WORK TASK: Filter the entries below, keeping only lines with "sourcePoint".

= Beginning of Section =

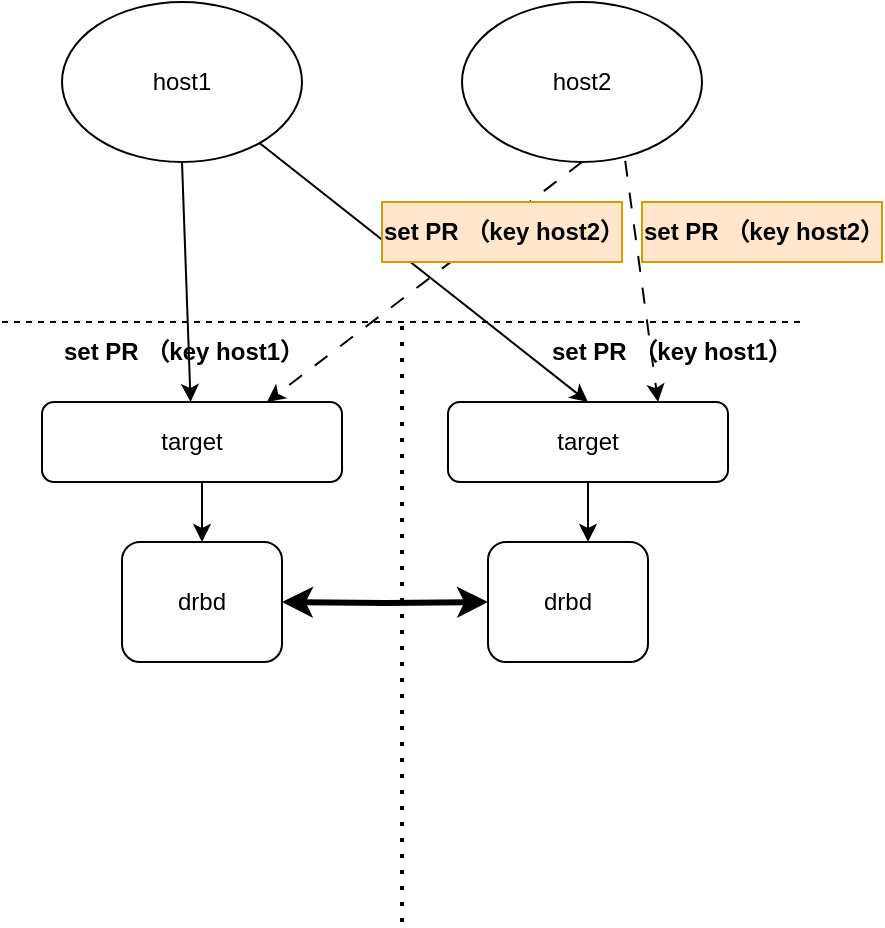
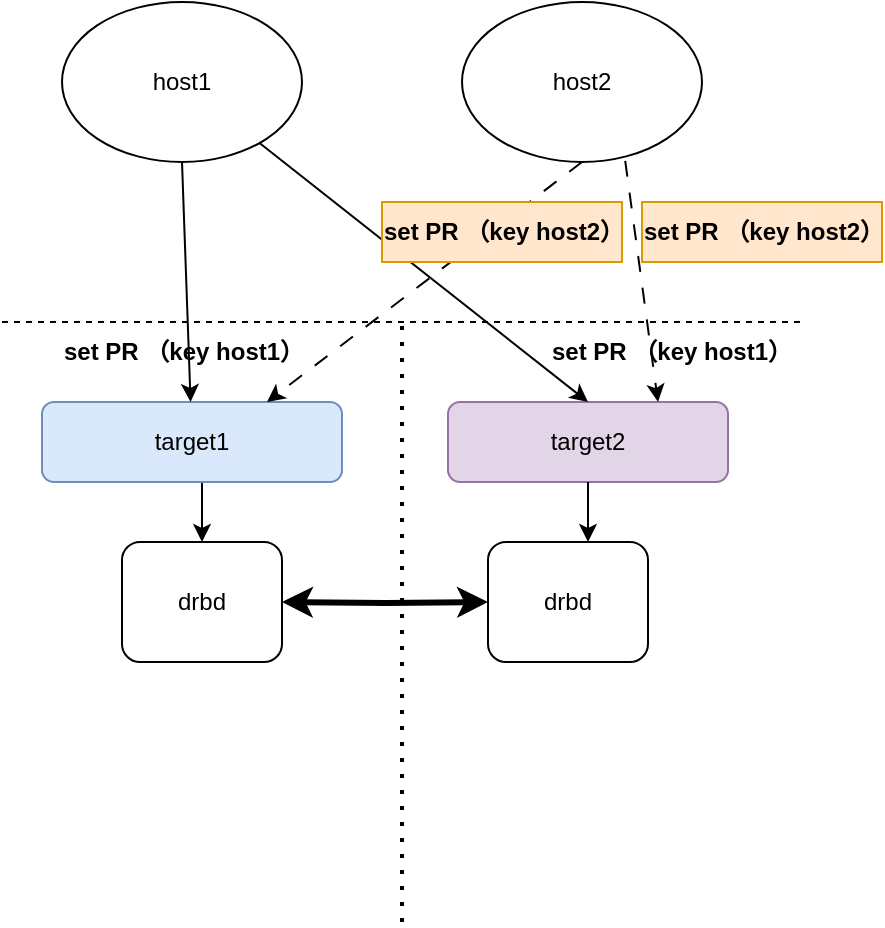
<mxfile host="app.diagrams.net">
  <diagram name="第 1 页" id="Ifx6KEgPPU0D2kjR70l6">
    <mxGraphModel dx="1021" dy="637" grid="1" gridSize="10" guides="0" tooltips="1" connect="1" arrows="1" fold="1" page="1" pageScale="1" pageWidth="827" pageHeight="1169" math="0" shadow="0">
      <root>
        <mxCell id="0" />
        <mxCell id="1" parent="0" />
        <mxCell id="BN7UGvUSFtl_CjC36wmj-23" edge="1" parent="1" source="BN7UGvUSFtl_CjC36wmj-1" style="edgeStyle=orthogonalEdgeStyle;rounded=0;orthogonalLoop=1;jettySize=auto;html=1;exitX=0.5;exitY=1;exitDx=0;exitDy=0;entryX=0.5;entryY=0;entryDx=0;entryDy=0;" target="BN7UGvUSFtl_CjC36wmj-17">
          <mxGeometry relative="1" as="geometry" />
        </mxCell>
-         <mxCell id="BN7UGvUSFtl_CjC36wmj-1" parent="1" style="rounded=1;whiteSpace=wrap;html=1;" value="target" vertex="1">
+         <mxCell id="BN7UGvUSFtl_CjC36wmj-1" parent="1" style="rounded=1;whiteSpace=wrap;html=1;fillColor=#dae8fc;strokeColor=#6c8ebf;" value="target1" vertex="1">
          <mxGeometry height="40" width="150" x="200" y="240" as="geometry" />
        </mxCell>
-         <mxCell id="BN7UGvUSFtl_CjC36wmj-2" parent="1" style="rounded=1;whiteSpace=wrap;html=1;" value="target" vertex="1">
+         <mxCell id="BN7UGvUSFtl_CjC36wmj-2" parent="1" style="rounded=1;whiteSpace=wrap;html=1;fillColor=#e1d5e7;strokeColor=#9673a6;" value="target2" vertex="1">
          <mxGeometry height="40" width="140" x="403" y="240" as="geometry" />
        </mxCell>
        <mxCell id="BN7UGvUSFtl_CjC36wmj-3" edge="1" parent="1" style="endArrow=none;dashed=1;html=1;rounded=0;" value="">
          <mxGeometry height="50" relative="1" width="50" as="geometry">
            <mxPoint x="180" y="200" as="sourcePoint" />
            <mxPoint x="580" y="200" as="targetPoint" />
          </mxGeometry>
        </mxCell>
        <mxCell id="BN7UGvUSFtl_CjC36wmj-4" parent="1" style="ellipse;whiteSpace=wrap;html=1;" value="host1" vertex="1">
          <mxGeometry height="80" width="120" x="210" y="40" as="geometry" />
        </mxCell>
        <mxCell id="BN7UGvUSFtl_CjC36wmj-5" parent="1" style="ellipse;whiteSpace=wrap;html=1;" value="host2" vertex="1">
          <mxGeometry height="80" width="120" x="410" y="40" as="geometry" />
        </mxCell>
        <mxCell id="BN7UGvUSFtl_CjC36wmj-7" edge="1" parent="1" source="BN7UGvUSFtl_CjC36wmj-4" style="endArrow=classic;html=1;rounded=0;exitX=0.5;exitY=1;exitDx=0;exitDy=0;" target="BN7UGvUSFtl_CjC36wmj-1" value="">
          <mxGeometry height="50" relative="1" width="50" as="geometry">
            <mxPoint x="390" y="360" as="sourcePoint" />
            <mxPoint x="440" y="310" as="targetPoint" />
          </mxGeometry>
        </mxCell>
        <mxCell id="BN7UGvUSFtl_CjC36wmj-8" edge="1" parent="1" source="BN7UGvUSFtl_CjC36wmj-4" style="endArrow=classic;html=1;rounded=0;entryX=0.5;entryY=0;entryDx=0;entryDy=0;" target="BN7UGvUSFtl_CjC36wmj-2" value="">
          <mxGeometry height="50" relative="1" width="50" as="geometry">
            <mxPoint x="390" y="360" as="sourcePoint" />
            <mxPoint x="440" y="310" as="targetPoint" />
          </mxGeometry>
        </mxCell>
        <mxCell id="BN7UGvUSFtl_CjC36wmj-12" edge="1" parent="1" style="edgeStyle=orthogonalEdgeStyle;rounded=0;orthogonalLoop=1;jettySize=auto;html=1;exitX=1;exitY=0.5;exitDx=0;exitDy=0;entryX=0;entryY=0.5;entryDx=0;entryDy=0;startArrow=classic;startFill=1;curved=0;strokeWidth=3;" target="BN7UGvUSFtl_CjC36wmj-20">
          <mxGeometry relative="1" as="geometry">
            <mxPoint x="320" y="340" as="sourcePoint" />
            <mxPoint x="410" y="340" as="targetPoint" />
          </mxGeometry>
        </mxCell>
        <mxCell id="BN7UGvUSFtl_CjC36wmj-14" parent="1" style="text;html=1;whiteSpace=wrap;strokeColor=none;fillColor=none;align=center;verticalAlign=middle;rounded=0;" value="&lt;b&gt;set PR （key host1）&lt;/b&gt;" vertex="1">
          <mxGeometry height="30" width="120" x="210" y="200" as="geometry" />
        </mxCell>
        <mxCell id="BN7UGvUSFtl_CjC36wmj-16" parent="1" style="text;html=1;whiteSpace=wrap;strokeColor=none;fillColor=none;align=center;verticalAlign=middle;rounded=0;" value="&lt;b&gt;set PR （key host1）&lt;/b&gt;" vertex="1">
          <mxGeometry height="30" width="130" x="450" y="200" as="geometry" />
        </mxCell>
        <mxCell id="BN7UGvUSFtl_CjC36wmj-17" parent="1" style="rounded=1;whiteSpace=wrap;html=1;" value="drbd" vertex="1">
          <mxGeometry height="60" width="80" x="240" y="310" as="geometry" />
        </mxCell>
        <mxCell id="BN7UGvUSFtl_CjC36wmj-20" parent="1" style="rounded=1;whiteSpace=wrap;html=1;" value="drbd" vertex="1">
          <mxGeometry height="60" width="80" x="423" y="310" as="geometry" />
        </mxCell>
        <mxCell id="BN7UGvUSFtl_CjC36wmj-21" edge="1" parent="1" style="endArrow=none;dashed=1;html=1;dashPattern=1 3;strokeWidth=2;rounded=0;" value="">
          <mxGeometry height="50" relative="1" width="50" as="geometry">
            <mxPoint x="380" y="500" as="sourcePoint" />
            <mxPoint x="380" y="200" as="targetPoint" />
          </mxGeometry>
        </mxCell>
        <mxCell id="BN7UGvUSFtl_CjC36wmj-24" edge="1" parent="1" source="BN7UGvUSFtl_CjC36wmj-2" style="edgeStyle=orthogonalEdgeStyle;rounded=0;orthogonalLoop=1;jettySize=auto;html=1;exitX=0.5;exitY=1;exitDx=0;exitDy=0;entryX=0.625;entryY=0;entryDx=0;entryDy=0;entryPerimeter=0;" target="BN7UGvUSFtl_CjC36wmj-20">
          <mxGeometry relative="1" as="geometry" />
        </mxCell>
        <mxCell id="jlSp_G2U_6gr9TUBWSZ1-2" edge="1" parent="1" source="BN7UGvUSFtl_CjC36wmj-5" style="endArrow=classic;html=1;rounded=0;exitX=0.5;exitY=1;exitDx=0;exitDy=0;entryX=0.75;entryY=0;entryDx=0;entryDy=0;dashed=1;dashPattern=8 8;" target="BN7UGvUSFtl_CjC36wmj-1" value="">
          <mxGeometry height="50" relative="1" width="50" as="geometry">
            <mxPoint x="390" y="360" as="sourcePoint" />
            <mxPoint x="440" y="310" as="targetPoint" />
          </mxGeometry>
        </mxCell>
        <mxCell id="jlSp_G2U_6gr9TUBWSZ1-3" edge="1" parent="1" source="BN7UGvUSFtl_CjC36wmj-5" style="endArrow=classic;html=1;rounded=0;exitX=0.68;exitY=0.993;exitDx=0;exitDy=0;entryX=0.75;entryY=0;entryDx=0;entryDy=0;dashed=1;dashPattern=8 8;exitPerimeter=0;" target="BN7UGvUSFtl_CjC36wmj-2" value="">
          <mxGeometry height="50" relative="1" width="50" as="geometry">
            <mxPoint x="577" y="150" as="sourcePoint" />
            <mxPoint x="420" y="270" as="targetPoint" />
          </mxGeometry>
        </mxCell>
        <mxCell id="jlSp_G2U_6gr9TUBWSZ1-4" parent="1" style="text;html=1;whiteSpace=wrap;strokeColor=#d79b00;fillColor=#ffe6cc;align=center;verticalAlign=middle;rounded=0;" value="&lt;b&gt;set PR （key host2）&lt;/b&gt;" vertex="1">
          <mxGeometry height="30" width="120" x="370" y="140" as="geometry" />
        </mxCell>
        <mxCell id="jlSp_G2U_6gr9TUBWSZ1-5" parent="1" style="text;html=1;whiteSpace=wrap;strokeColor=#d79b00;fillColor=#ffe6cc;align=center;verticalAlign=middle;rounded=0;" value="&lt;b&gt;set PR （key host2）&lt;/b&gt;" vertex="1">
          <mxGeometry height="30" width="120" x="500" y="140" as="geometry" />
        </mxCell>
      </root>
    </mxGraphModel>
  </diagram>
</mxfile>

= End of Section =

OUTPUT BELOW:
            <mxPoint x="180" y="200" as="sourcePoint" />
            <mxPoint x="390" y="360" as="sourcePoint" />
            <mxPoint x="390" y="360" as="sourcePoint" />
            <mxPoint x="320" y="340" as="sourcePoint" />
            <mxPoint x="380" y="500" as="sourcePoint" />
            <mxPoint x="390" y="360" as="sourcePoint" />
            <mxPoint x="577" y="150" as="sourcePoint" />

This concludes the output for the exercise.